### Exercise objective
Return each line in the records below that includes "独立启停".
Top of Records supplied
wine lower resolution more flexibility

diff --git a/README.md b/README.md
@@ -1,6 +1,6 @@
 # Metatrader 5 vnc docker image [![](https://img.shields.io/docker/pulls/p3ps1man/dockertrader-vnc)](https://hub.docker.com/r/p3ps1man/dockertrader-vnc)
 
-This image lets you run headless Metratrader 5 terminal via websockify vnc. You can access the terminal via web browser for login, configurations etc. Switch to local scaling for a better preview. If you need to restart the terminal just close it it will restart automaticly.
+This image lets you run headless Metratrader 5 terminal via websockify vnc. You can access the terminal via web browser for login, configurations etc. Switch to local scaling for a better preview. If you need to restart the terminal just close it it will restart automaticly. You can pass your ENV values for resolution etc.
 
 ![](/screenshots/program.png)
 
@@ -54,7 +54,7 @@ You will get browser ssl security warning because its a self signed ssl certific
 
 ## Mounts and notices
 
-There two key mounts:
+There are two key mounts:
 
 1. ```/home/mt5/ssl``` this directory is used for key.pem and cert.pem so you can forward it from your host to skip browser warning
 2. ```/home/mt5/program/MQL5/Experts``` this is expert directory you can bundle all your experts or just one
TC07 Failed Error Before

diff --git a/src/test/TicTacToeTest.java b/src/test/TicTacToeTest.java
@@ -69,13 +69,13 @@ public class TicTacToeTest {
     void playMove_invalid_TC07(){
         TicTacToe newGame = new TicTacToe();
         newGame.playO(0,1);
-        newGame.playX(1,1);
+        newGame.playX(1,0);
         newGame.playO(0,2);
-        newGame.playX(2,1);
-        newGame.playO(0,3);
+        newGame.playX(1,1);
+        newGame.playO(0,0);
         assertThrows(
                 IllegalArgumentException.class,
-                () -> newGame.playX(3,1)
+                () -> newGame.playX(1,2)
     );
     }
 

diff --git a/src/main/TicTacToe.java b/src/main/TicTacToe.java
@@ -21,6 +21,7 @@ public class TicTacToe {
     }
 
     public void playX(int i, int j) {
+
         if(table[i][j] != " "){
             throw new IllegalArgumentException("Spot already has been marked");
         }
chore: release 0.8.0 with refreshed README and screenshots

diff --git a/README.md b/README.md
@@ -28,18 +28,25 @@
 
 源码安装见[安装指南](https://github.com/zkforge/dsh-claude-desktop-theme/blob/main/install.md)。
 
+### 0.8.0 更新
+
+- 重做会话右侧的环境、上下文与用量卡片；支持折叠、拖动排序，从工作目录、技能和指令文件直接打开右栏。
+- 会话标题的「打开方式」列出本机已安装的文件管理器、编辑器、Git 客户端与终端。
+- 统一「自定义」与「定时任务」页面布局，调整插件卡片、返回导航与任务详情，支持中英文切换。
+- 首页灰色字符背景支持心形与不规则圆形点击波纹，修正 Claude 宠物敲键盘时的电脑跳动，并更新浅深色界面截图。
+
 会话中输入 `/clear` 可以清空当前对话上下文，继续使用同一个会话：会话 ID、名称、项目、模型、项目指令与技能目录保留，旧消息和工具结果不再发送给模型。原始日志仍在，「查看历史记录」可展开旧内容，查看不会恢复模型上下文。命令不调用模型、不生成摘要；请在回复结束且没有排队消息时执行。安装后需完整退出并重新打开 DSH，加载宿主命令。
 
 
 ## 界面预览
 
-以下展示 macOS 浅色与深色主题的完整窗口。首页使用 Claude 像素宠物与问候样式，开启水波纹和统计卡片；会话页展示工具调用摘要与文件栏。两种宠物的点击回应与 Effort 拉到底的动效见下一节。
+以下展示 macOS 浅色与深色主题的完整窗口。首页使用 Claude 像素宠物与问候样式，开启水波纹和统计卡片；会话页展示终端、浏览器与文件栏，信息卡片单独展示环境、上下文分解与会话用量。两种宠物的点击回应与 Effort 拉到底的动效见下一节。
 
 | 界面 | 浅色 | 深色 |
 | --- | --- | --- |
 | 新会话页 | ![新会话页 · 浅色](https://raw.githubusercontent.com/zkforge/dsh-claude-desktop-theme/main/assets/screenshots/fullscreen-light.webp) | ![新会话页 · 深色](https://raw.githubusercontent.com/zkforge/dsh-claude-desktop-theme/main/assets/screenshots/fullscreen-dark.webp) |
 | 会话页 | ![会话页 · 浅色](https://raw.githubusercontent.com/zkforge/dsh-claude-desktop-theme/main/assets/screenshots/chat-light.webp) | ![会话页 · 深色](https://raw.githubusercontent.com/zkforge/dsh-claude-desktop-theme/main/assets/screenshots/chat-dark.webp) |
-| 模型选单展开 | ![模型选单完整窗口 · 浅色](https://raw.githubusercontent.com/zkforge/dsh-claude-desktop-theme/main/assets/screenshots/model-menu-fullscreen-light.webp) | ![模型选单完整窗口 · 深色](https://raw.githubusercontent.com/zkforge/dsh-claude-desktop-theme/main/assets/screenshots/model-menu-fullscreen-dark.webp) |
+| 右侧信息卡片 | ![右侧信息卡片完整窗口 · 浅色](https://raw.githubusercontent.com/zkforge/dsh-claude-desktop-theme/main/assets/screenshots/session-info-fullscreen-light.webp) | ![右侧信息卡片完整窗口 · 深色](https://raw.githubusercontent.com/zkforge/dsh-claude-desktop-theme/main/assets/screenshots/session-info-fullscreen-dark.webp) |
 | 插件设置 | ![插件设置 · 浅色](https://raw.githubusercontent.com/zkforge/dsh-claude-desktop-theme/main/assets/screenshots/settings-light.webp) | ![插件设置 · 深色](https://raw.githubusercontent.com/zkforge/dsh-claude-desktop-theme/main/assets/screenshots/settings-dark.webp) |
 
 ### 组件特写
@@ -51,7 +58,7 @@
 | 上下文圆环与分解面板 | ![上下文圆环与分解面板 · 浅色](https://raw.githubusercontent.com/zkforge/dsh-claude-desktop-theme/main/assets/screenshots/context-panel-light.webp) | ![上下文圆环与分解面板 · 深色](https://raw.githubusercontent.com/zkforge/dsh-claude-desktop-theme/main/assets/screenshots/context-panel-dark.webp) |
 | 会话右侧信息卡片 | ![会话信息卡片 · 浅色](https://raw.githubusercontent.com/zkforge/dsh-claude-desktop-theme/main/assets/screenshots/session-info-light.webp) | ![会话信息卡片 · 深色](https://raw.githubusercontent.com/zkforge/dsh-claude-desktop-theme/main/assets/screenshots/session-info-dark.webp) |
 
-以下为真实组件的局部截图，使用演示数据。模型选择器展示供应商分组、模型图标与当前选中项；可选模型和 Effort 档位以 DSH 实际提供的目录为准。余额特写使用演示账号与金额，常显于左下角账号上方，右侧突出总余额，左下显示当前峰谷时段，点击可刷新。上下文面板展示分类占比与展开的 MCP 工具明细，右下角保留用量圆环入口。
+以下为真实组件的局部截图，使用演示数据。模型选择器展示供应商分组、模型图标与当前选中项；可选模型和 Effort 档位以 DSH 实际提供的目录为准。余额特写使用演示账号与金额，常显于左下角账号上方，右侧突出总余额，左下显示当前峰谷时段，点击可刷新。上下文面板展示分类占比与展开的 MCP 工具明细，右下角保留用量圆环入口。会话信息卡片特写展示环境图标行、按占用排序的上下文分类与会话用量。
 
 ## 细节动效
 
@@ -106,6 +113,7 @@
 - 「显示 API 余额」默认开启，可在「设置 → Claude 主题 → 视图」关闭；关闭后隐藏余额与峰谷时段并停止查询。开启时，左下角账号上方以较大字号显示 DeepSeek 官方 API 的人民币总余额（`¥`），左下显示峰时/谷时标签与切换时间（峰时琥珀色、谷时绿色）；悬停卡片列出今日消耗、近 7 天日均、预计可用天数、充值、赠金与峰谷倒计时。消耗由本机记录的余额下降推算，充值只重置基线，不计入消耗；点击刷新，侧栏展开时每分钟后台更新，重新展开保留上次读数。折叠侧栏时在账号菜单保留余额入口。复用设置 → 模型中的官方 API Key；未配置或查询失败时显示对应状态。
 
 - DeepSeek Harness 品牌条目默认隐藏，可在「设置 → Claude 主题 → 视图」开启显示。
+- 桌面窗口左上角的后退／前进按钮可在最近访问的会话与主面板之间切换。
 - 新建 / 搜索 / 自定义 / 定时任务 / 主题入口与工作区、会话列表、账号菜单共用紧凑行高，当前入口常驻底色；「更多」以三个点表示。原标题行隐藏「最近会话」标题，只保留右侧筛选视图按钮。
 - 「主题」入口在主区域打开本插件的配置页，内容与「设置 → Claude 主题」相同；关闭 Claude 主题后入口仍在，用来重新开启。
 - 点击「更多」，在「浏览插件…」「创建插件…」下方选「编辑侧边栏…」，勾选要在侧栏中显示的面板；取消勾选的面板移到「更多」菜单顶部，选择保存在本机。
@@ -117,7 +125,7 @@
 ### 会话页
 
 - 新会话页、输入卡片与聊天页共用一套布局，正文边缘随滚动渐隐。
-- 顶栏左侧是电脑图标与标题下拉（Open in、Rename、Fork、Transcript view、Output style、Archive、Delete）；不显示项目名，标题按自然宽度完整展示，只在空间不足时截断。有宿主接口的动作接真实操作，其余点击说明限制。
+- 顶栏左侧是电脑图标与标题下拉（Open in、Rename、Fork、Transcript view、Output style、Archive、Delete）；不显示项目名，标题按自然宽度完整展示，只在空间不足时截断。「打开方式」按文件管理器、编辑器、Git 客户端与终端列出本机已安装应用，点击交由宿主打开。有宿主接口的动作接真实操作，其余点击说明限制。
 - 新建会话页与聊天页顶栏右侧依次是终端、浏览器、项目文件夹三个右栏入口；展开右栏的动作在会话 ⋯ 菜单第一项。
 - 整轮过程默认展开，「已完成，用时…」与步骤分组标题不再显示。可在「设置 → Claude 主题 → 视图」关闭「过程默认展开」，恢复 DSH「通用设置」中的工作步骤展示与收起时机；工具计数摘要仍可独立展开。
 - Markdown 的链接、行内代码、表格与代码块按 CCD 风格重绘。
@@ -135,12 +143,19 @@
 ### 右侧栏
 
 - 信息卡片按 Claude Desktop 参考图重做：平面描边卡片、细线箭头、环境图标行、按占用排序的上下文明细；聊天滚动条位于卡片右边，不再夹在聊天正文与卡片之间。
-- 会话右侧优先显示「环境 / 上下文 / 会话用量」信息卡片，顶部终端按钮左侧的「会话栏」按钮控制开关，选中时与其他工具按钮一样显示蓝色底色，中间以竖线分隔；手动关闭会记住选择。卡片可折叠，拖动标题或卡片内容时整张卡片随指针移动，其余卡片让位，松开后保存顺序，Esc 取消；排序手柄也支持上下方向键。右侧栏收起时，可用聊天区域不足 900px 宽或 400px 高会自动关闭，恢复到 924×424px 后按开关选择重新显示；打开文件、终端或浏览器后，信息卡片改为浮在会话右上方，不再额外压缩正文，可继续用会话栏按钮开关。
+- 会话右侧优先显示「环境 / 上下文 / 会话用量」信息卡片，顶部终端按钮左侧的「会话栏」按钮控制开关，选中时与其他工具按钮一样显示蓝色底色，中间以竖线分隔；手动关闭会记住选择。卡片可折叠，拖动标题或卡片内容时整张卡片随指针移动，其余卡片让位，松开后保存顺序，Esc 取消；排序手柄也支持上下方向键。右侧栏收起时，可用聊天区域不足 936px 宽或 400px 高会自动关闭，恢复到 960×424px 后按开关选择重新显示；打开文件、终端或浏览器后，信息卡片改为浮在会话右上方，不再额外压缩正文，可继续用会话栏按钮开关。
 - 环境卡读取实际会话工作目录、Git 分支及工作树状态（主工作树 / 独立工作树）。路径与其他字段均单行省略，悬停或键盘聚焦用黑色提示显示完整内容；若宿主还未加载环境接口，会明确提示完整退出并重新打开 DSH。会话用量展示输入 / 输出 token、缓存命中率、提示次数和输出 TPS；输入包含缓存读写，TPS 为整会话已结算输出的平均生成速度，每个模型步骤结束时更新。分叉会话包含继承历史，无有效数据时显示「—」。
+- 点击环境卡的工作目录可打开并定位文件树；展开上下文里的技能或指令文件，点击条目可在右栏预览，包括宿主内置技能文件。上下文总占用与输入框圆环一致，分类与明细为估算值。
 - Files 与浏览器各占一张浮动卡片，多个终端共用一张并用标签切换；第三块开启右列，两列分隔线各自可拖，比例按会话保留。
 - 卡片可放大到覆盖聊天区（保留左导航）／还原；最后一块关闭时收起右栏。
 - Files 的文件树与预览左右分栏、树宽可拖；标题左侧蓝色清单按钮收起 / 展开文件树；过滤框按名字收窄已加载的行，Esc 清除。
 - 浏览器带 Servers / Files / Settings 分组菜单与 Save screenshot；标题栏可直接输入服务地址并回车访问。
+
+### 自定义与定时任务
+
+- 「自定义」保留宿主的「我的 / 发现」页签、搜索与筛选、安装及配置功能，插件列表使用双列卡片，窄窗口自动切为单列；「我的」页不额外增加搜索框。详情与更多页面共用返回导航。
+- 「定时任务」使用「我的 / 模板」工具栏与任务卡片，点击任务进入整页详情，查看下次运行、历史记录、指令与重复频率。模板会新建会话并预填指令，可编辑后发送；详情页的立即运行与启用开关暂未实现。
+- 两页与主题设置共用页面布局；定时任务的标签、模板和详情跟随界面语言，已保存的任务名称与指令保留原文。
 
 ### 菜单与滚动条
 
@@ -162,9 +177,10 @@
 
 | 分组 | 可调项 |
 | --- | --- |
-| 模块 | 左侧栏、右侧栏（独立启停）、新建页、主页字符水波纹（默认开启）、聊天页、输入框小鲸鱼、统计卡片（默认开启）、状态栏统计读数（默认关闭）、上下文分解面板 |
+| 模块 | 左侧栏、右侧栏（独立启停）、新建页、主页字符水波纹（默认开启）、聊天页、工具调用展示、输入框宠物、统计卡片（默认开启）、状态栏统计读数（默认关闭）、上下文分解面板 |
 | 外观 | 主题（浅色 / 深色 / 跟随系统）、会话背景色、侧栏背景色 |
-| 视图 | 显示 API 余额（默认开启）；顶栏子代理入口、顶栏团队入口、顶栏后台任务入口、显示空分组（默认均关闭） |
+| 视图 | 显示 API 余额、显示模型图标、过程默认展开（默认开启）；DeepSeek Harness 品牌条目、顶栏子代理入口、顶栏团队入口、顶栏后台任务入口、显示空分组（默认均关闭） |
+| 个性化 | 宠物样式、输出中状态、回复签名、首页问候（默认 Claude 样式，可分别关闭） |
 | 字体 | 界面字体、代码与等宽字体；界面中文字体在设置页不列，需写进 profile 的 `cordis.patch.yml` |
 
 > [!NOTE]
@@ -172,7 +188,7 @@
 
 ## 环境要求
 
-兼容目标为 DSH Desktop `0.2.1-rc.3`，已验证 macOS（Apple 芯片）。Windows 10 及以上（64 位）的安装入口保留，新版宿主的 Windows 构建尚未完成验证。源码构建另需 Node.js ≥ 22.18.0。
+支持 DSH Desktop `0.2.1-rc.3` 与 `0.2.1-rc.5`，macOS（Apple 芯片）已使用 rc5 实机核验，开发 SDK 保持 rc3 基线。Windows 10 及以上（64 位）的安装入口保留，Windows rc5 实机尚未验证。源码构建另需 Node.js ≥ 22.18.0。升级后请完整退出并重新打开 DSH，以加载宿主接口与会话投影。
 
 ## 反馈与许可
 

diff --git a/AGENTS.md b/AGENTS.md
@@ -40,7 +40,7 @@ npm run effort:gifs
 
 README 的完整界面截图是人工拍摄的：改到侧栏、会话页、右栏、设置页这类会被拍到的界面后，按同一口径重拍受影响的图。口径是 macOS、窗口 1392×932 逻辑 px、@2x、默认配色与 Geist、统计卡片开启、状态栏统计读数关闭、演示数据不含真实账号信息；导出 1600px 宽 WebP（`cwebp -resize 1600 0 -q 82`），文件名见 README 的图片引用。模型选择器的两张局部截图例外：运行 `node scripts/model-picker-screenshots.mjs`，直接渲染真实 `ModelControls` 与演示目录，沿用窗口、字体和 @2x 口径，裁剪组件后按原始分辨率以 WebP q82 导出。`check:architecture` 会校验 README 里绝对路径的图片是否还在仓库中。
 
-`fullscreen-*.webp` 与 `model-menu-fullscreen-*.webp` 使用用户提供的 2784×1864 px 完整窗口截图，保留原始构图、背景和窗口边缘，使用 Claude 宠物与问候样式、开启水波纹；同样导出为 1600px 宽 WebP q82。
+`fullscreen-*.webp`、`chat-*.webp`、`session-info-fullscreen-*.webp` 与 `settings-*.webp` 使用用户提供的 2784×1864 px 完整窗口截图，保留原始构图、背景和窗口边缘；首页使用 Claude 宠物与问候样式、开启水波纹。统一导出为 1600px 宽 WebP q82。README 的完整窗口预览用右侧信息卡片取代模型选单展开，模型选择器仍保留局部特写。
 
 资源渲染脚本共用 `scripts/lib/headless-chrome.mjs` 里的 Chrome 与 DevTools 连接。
Bottom of Records supplied
### Task result
-| 模块 | 左侧栏、右侧栏（独立启停）、新建页、主页字符水波纹（默认开启）、聊天页、输入框小鲸鱼、统计卡片（默认开启）、状态栏统计读数（默认关闭）、上下文分解面板 |
+| 模块 | 左侧栏、右侧栏（独立启停）、新建页、主页字符水波纹（默认开启）、聊天页、工具调用展示、输入框宠物、统计卡片（默认开启）、状态栏统计读数（默认关闭）、上下文分解面板 |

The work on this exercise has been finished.